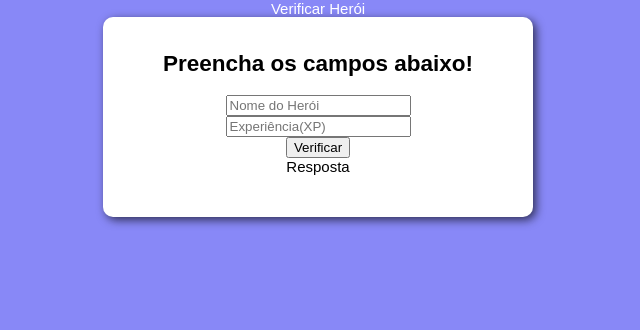
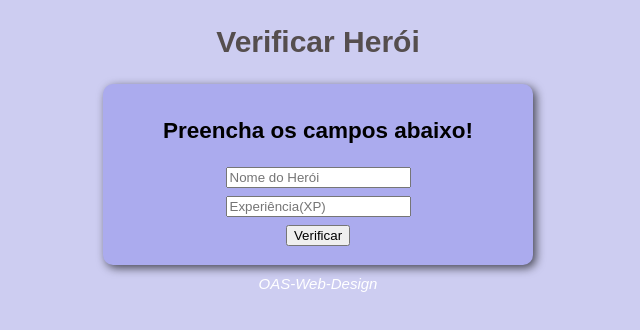
Before and after one commit to oasosvaldo/desafio-felipao, a plain HTML site: page src/index.html in a window 1280 px wide. Both pictures are taken after a click on the button "Verificar". Shown: the whole page, without its empty margins (322-962 px from the left). Drawn offline with Linux system fonts and the light colour scheme.

Commit message:
Desenvolvendo codigo e add imagens

```diff
--- a/src/index.html
+++ b/src/index.html
@@ -6,9 +6,11 @@
     <link rel="stylesheet" href="style.css">
     <title>Desafio</title>
 </head>
-<body>
+<body onload="resultado()">
     <main>
-        <header>Verificar Herói</header>
+        <header>
+            <h1>Verificar Herói</h1>
+        </header>
         <section>
             <h2>Preencha os campos abaixo!</h2>
             <div id="form">
@@ -17,8 +19,8 @@
                 <button id="verificar" onclick="verificar()">Verificar</button>
             </div>
             <div id="res">Resposta</div>
-            <footer>OAS-Web-Design</footer>
         </section>
+        <footer>OAS-Web-Design</footer>
     </main>
     <script src="./index.js"></script>
 </body>
--- a/src/index.js
+++ b/src/index.js
@@ -1,11 +1,16 @@
 function verificar() {
-  var nomeHeroi = document.getElementById('txtNome')
-  var xp = document.getElementById('xp')
+  let nomeHeroi = document.getElementById('txtNome')
+  let xp = document.getElementById('xp')
+  let res = document.getElementById('res')
 
   if (nomeHeroi.value == 0 && xp.value == 0) {
       alert('[ERRO] Verifique os dados e tente novamente!')
   } else {
-    res.innerHTML = "Que Heroi"
+    let img = document.createElement('img')
+    img.setAttribute('id', 'foto')
+    if (nomeHeroi.value === "Thor" && xp.value < 1000) {
+      res.innerHTML = "Ferro"
+    }
   }
 }
 
--- a/src/style.css
+++ b/src/style.css
@@ -1,17 +1,18 @@
 body {
     margin: 0;
     padding: 0;
-    background: rgb(136, 136, 247);
+    background: #cdcdf1;
     font: normal 15px Arial;
 }
 
 header {
-    color: white;
+    color: rgb(85, 78, 78);
     text-align: center;
+    padding: 5px;
 }
 
 section {
-    background: white;
+    background: #ababee;
     width: 400px;
     margin: auto;
     padding: 15px;
@@ -31,6 +32,10 @@ section {
     justify-content: center;
 }
 
+#form input, button {
+    margin: 1%;
+}
+
 footer {
     color: white;
     text-align: center;
```
Also changed, not shown: src/img/America.png (added), src/img/H_Ferro.png (added), src/img/P_Negra.png (added), src/img/Thor.png (added).
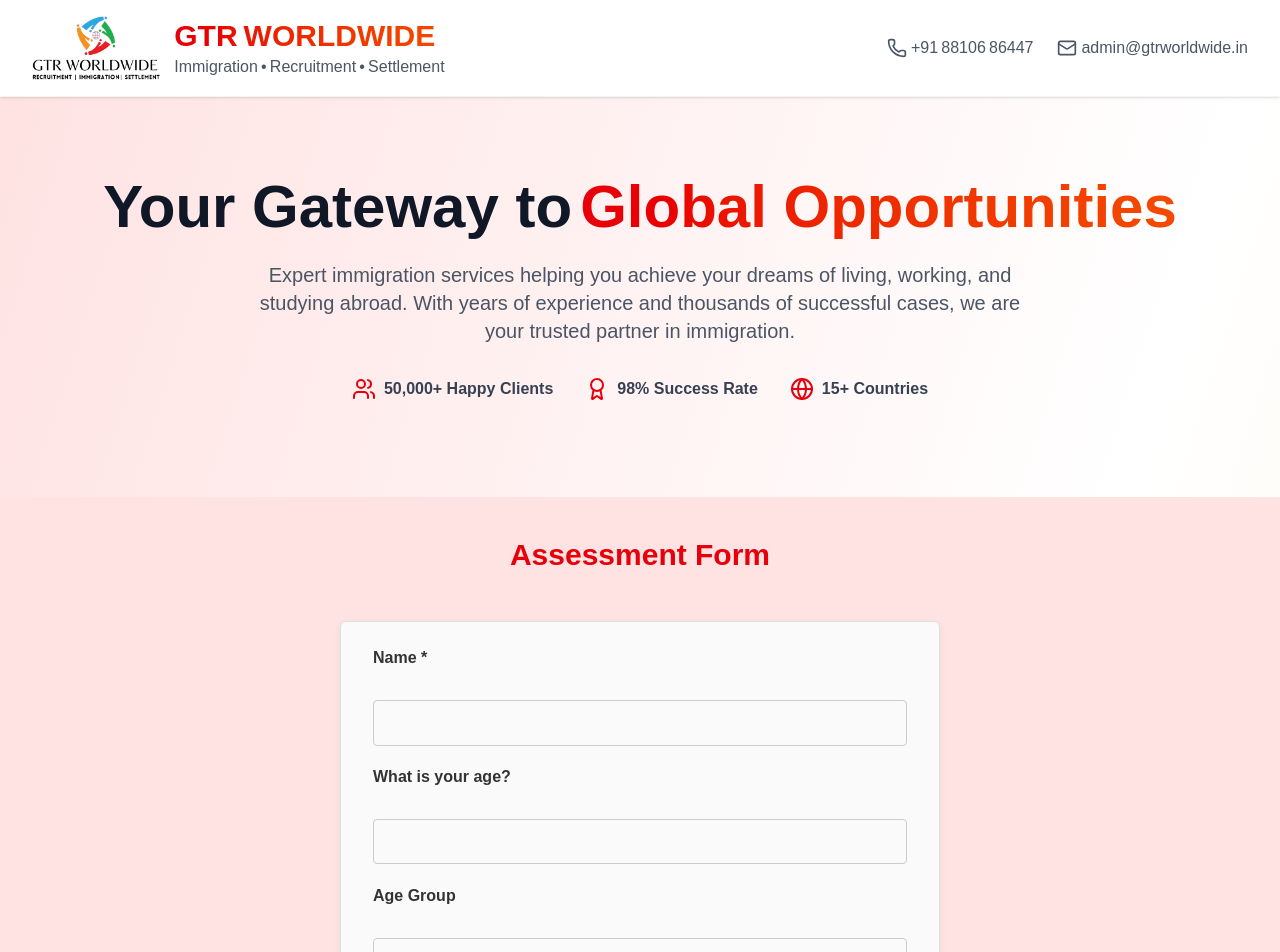
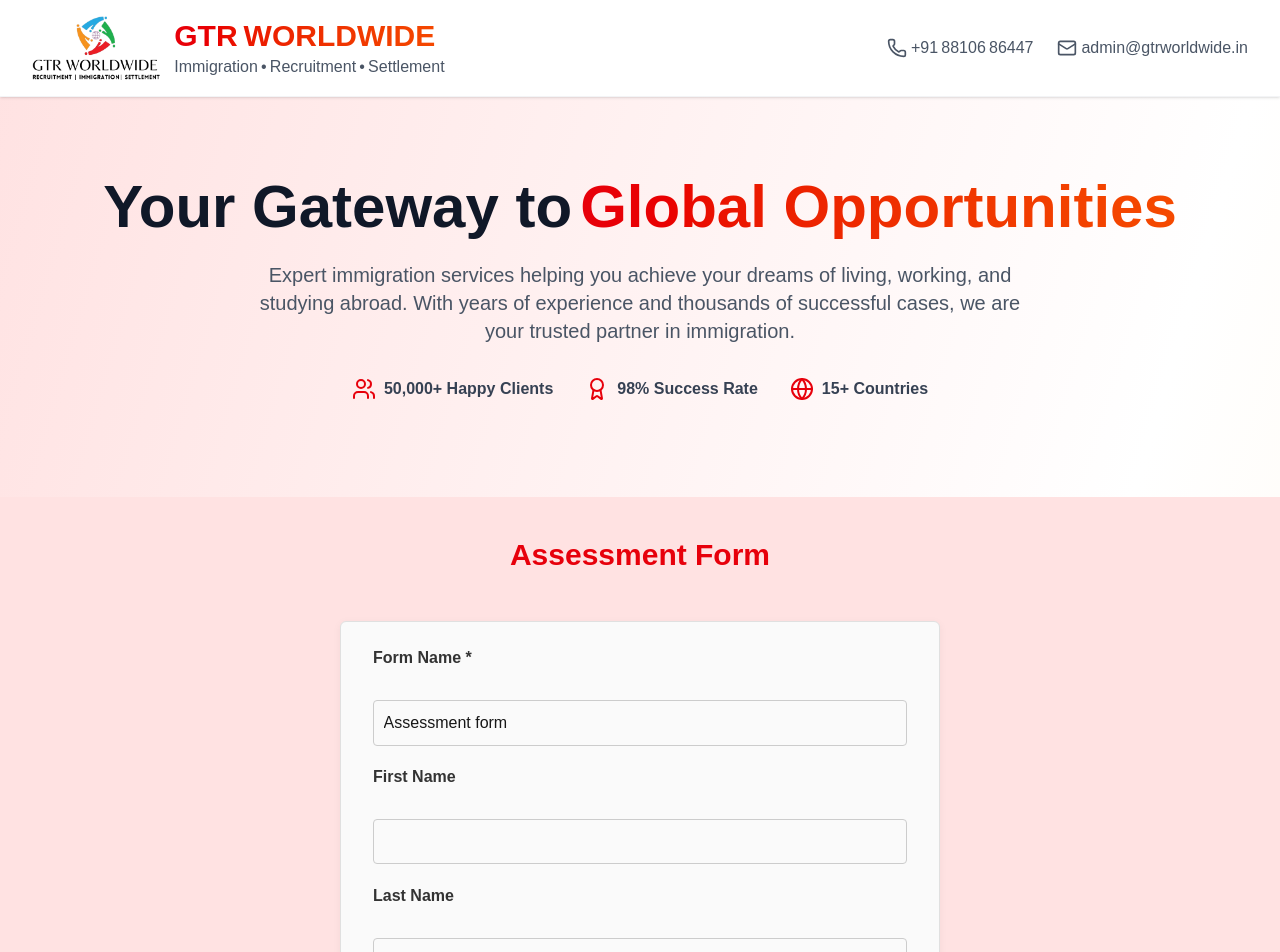
Before and after one commit to aditijaiswal189/landing-gtr, a Next.js app: page / in a window 1280 px wide. Shown: the top 952 px of the page. Built offline with nearby package versions, Linux system fonts and the light colour scheme.

Commit message:
changed with autofilled form name and added first name and last name

```diff
--- a/src/app/components/ui/zoho-raw-form.tsx
+++ b/src/app/components/ui/zoho-raw-form.tsx
@@ -26,10 +26,24 @@ export const ZohoRawForm: React.FC = () => {
 
     <!-- Your visible fields -->
     <div>
-      <label for="NAME"> Name *</label><br>
-      <input type="text" id="NAME" name="NAME">
+      <label for="NAME">Form Name *</label><br>
+     <input
+  type="text"
+  id="NAME"
+  name="NAME"
+  value="Assessment form"
+  readonly
+>
     </div>
+<div>
+  <label for="COBJ11CF4">First Name</label><br>
+  <input type="text" id="COBJ11CF4" name="COBJ11CF4">
+</div>
 
+<div>
+  <label for="COBJ11CF6">Last Name</label><br>
+  <input type="text" id="COBJ11CF6" name="COBJ11CF6">
+</div>
 
 
     <div>
@@ -243,16 +257,6 @@ export const ZohoRawForm: React.FC = () => {
 };
 
 // <div>
-//   <label for="COBJ11CF4">First Name</label><br>
-//   <input type="text" id="COBJ11CF4" name="COBJ11CF4">
-// </div>
-
-// <div>
-//   <label for="COBJ11CF6">Last Name</label><br>
-//   <input type="text" id="COBJ11CF6" name="COBJ11CF6">
-// </div>
-
-// <div>
 //   <label for="COBJ11CF20">Submission Date and Time</label><br>
 //   <input type="text" id="COBJ11CF20" name="COBJ11CF20">
 // </div>
```
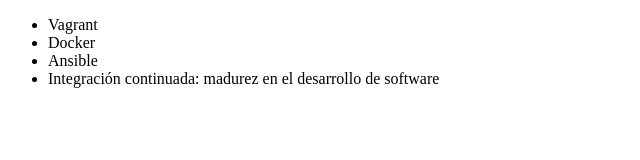
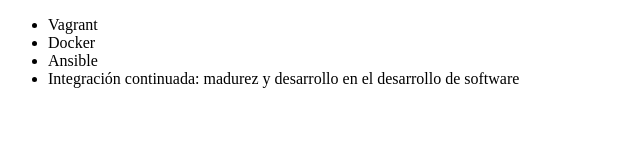
Before and after one commit to josenel-19/cursoalura, a plain HTML site: page index.html in a window 1280 px wide. Shown: the full height of the page, 0-640 px from the left. Drawn offline with Linux system fonts and the light colour scheme.

Commit message:
renombrando curso de interacion continua

```diff
--- a/index.html
+++ b/index.html
@@ -9,7 +9,7 @@
          <li> Vagrant </li>
          <li> Docker </li>
          <li> Ansible </li>
-         <li> Integración continuada: madurez en el desarrollo de software</li>
+         <li> Integración continuada: madurez y desarrollo en el desarrollo de software</li>
      </ul>
 </body>
 </html>
```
__________________________________________________
Exercise directions ▸ Where a line in the listing above contains "getElementById", copy that line.

Output of the task ▸
-  var nomeHeroi = document.getElementById('txtNome')
-  var xp = document.getElementById('xp')
+  let nomeHeroi = document.getElementById('txtNome')
+  let xp = document.getElementById('xp')
+  let res = document.getElementById('res')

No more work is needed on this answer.